Our Word of the Month for April is Bossi’s Dilator.
One glance is all you need to tell that a Bossi Dilator is a pretty grim looking instrument. Dating back to late 19th century, the Bossi dilator was used to open the cervix during examinations and childbirth. This model was designed by L.M. Bossi, professor of obstetrics and gynaecology at the University of Genoa in 1892. Bossi endorsed his four-bladed design, pointing to its removable lipped caps that helped maintain its position within the cervix and provide greater degrees of dilatation.
The dilator features a complex pivot and thumbscrew arrangement which controls the blades when in use on a patient. These tools were used where a speedy delivery was the priority rather than patient comfort.
These instruments were used toward the end of the 18th century to achieve rapid delivery in cases of eclampsia and antepartum haemorrhage. Bossi produced three, four and eight blade versions of his instrument. The extra blades were designed to distribute the stretching force of the instrument more evenly, which would in theory reduce trauma to the cervix. However, there is no evidence that this goal was ever reached and the resultant trauma to the patient was often more harmful than the condition the instruments were made to treat.
Scottish Obstetrician John William Ballantyne (1861–1923) wrote up eight cases he had witnessed where the Bossi Dilator was used, for the Edinburgh Obstetrical Society in 1904. He called the Bossi Dilator ‘an exceptional remedy for exceptional conditions’. Ballantyne identified two major problems with the tool: one was the risk of severe laceration of the cervix and the second the risk of sepsis as the instrument was notoriously hard to keep clean.

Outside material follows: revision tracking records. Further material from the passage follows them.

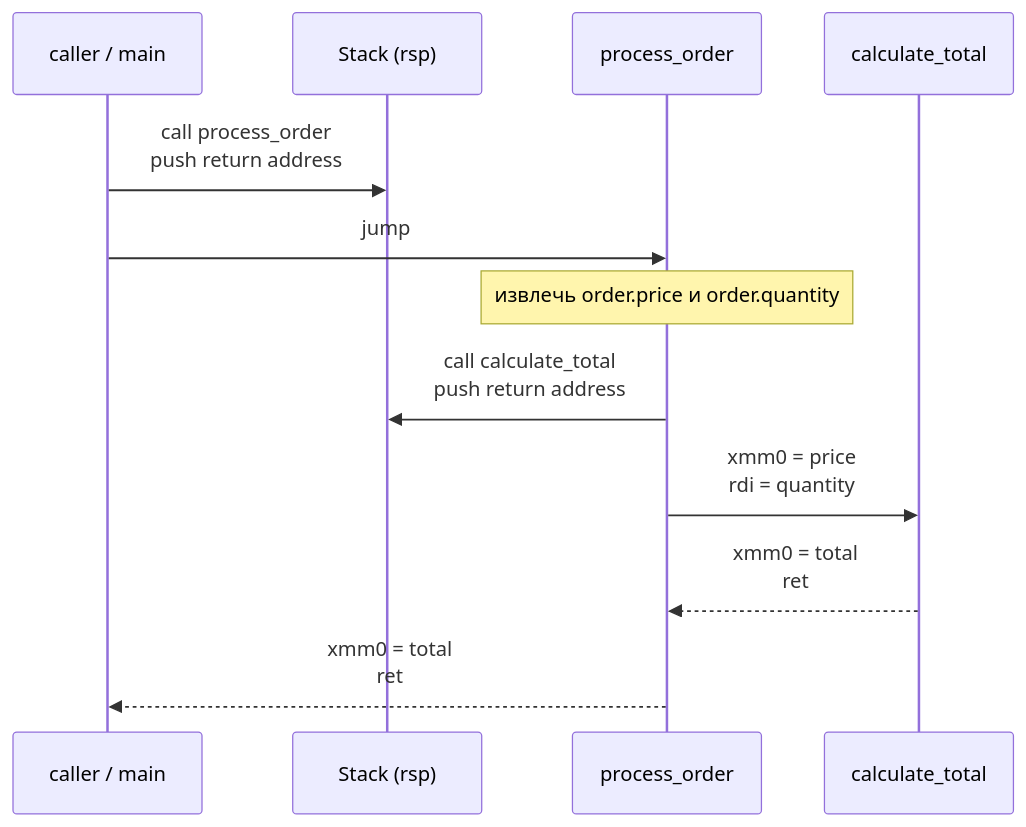
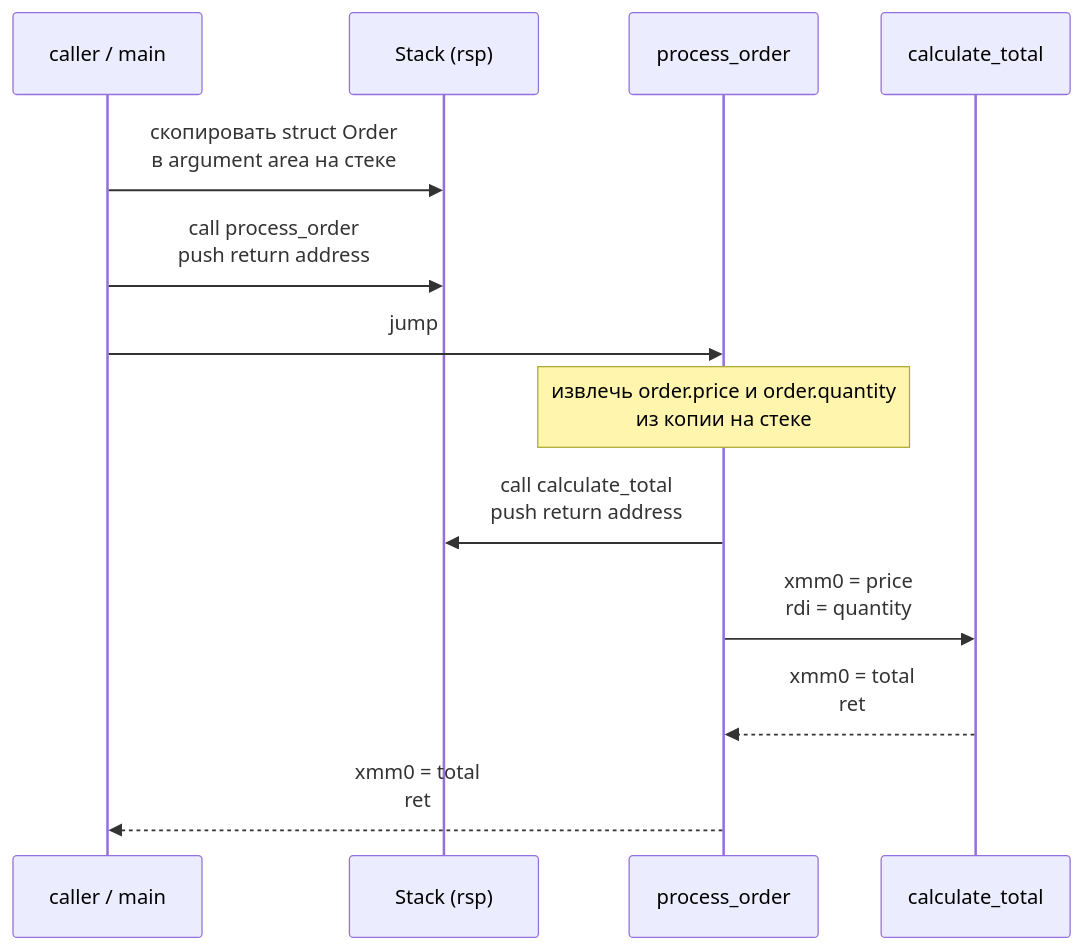
One commit to AlexeyMatskevich/cs-notes changed the diagram in computer/programmer-model/01-abi-and-data-layout.md. Above: the diagram before and after it, drawn with Mermaid. The commit also changed other lines of this file, not shown here.

````diff
--- a/computer/programmer-model/01-abi-and-data-layout.md
+++ b/computer/programmer-model/01-abi-and-data-layout.md
@@ -54,15 +57,16 @@
 ```mermaid
 sequenceDiagram
     participant CALLER as caller / main
     participant STACK as Stack (rsp)
     participant PO as process_order
     participant CT as calculate_total
 
+    CALLER->>STACK: скопировать struct Order<br/>в argument area на стеке
     CALLER->>STACK: call process_order<br/>push return address
     CALLER->>PO: jump
-    Note over PO: извлечь order.price и order.quantity
+    Note over PO: извлечь order.price и order.quantity<br/>из копии на стеке
     PO->>STACK: call calculate_total<br/>push return address
     PO->>CT: xmm0 = price<br/>rdi = quantity
     CT-->>PO: xmm0 = total<br/>ret
     PO-->>CALLER: xmm0 = total<br/>ret
 ```
````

Instruments like these were phased out by the development of safer methods for handling difficult births, such as by Caesarean section.